The National Association of Realtors reported a 14.7 percent jump in existing home sales in December, putting the country on pace to see 5.46 million homes sold in 2015. Just a month earlier, the NAR had reported a serious decline in November sales that had reduced the seasonally adjusted annual rate of sales to land around the 4.76 million mark.
A nationwide snapshot of home values indicate that the market has nearly recovered to numbers similar to July 2006 levels, before the housing bubble burst and led to a years-long recession.
Metropolitan areas such as Denver, San Francisco, Dallas and Portland, Ore., reported sales that either matched or exceeded previous all-time highs. Charlotte, N.C., is close behind.
Housing sales ticked up in part because buyers in December rushed to take advantage of low mortgage rates before the Federal Reserve raised the prime rate one-quarter of a percent, its first such increase in a decade. Sales surged also because of unseasonably warm weather.

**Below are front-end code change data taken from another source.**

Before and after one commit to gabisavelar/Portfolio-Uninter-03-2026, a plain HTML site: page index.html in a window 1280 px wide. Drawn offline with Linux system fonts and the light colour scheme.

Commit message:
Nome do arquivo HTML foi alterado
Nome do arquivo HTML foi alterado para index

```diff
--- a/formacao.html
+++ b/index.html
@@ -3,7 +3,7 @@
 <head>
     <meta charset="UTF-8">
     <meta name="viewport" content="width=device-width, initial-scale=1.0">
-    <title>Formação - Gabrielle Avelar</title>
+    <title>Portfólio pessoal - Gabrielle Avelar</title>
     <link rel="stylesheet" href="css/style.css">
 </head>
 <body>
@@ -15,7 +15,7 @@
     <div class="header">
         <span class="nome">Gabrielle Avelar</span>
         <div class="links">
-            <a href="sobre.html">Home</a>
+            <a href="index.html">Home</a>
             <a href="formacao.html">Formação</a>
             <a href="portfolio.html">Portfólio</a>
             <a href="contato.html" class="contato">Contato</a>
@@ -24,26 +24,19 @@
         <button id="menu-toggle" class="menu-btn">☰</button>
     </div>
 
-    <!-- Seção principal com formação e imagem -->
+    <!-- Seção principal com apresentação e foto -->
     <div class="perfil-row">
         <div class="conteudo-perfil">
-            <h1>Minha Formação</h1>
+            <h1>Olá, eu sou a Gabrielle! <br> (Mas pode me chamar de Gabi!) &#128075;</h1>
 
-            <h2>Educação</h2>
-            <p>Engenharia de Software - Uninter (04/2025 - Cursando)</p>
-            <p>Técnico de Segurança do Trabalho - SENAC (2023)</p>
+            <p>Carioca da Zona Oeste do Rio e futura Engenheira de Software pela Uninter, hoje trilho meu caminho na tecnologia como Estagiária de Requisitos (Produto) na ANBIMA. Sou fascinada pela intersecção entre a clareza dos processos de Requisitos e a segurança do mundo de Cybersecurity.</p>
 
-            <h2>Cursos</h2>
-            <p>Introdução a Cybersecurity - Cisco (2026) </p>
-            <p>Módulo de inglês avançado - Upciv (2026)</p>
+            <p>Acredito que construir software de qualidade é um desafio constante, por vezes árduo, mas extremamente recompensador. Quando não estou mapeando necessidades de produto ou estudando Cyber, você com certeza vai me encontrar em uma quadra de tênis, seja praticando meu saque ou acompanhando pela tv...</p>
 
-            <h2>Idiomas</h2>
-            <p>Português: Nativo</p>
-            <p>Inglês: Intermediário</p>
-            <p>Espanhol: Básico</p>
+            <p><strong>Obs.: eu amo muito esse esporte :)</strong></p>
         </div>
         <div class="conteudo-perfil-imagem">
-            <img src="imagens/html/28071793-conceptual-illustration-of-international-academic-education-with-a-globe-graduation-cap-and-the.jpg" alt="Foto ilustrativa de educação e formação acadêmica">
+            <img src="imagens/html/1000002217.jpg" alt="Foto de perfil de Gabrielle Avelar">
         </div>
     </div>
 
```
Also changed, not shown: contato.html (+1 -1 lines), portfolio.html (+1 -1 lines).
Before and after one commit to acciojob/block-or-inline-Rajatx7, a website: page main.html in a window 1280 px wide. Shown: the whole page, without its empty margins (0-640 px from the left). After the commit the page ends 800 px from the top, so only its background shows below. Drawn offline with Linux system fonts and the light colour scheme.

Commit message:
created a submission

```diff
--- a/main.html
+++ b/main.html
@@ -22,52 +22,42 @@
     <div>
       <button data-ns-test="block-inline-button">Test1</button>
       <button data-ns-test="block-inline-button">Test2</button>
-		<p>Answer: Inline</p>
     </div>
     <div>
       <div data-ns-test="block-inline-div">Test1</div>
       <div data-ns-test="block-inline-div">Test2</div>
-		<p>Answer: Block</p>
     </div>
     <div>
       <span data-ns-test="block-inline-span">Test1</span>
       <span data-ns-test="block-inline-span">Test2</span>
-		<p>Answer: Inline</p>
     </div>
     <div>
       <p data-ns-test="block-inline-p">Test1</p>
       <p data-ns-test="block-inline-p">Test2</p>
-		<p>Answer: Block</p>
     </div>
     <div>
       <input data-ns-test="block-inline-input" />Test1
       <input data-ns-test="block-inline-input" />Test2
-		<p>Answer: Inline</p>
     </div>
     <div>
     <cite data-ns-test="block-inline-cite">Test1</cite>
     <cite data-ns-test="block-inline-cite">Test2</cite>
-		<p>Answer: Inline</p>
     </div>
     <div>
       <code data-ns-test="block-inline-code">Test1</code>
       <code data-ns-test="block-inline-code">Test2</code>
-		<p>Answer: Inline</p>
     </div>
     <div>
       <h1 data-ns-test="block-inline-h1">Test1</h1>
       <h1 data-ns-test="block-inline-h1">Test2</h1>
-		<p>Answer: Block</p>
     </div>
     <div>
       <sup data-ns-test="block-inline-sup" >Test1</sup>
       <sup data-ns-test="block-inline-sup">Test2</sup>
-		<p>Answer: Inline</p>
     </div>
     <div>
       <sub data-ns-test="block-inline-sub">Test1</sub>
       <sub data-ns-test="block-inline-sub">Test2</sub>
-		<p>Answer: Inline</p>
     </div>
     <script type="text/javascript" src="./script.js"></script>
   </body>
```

“We knew a significant number of closings were delayed by new regulations that came into effect in October,” said Stephen Phillips, president of Berkshire Hathaway Home Services in Chicago. “Overall, 2015 was a very good year and we’re positioned for a strong spring market.”
In November realtors had blamed increased closing times on new regulations that were designed to assist home buyers better understand home loan options and provide them better opportunities to look for loans that best match their financial status.
Sales of existing homes jumped 6.5 percent in 2015 over 2014 numbers, with 5.26 million homes sold, according to the NAR. That’s the strongest sales performance since 2006. While more Americans were able to find work this past year and mortgage rates remained low, the overall number of houses on the market remains low, down some 3.8 percent from 2014 levels. The .
“The dearth of inventory has really taken its toll on the market,” said Nela Richardson, chief economist at Redfin, a brokerage firm. “Homebuyers this year are motivated but not desperate, and they refuse to overpay. Without more listings what we’ll see are higher prices and lower sales volumes ‑- a lousy way to start a new year for homebuyers.”
Fortunately, mortgage rates have remained at historically low levels. Freddie Mac reported the average 30-year fixed rate mortgage at 3.81 percent last week, which was down slightly from the 3.92 percent a week earlier.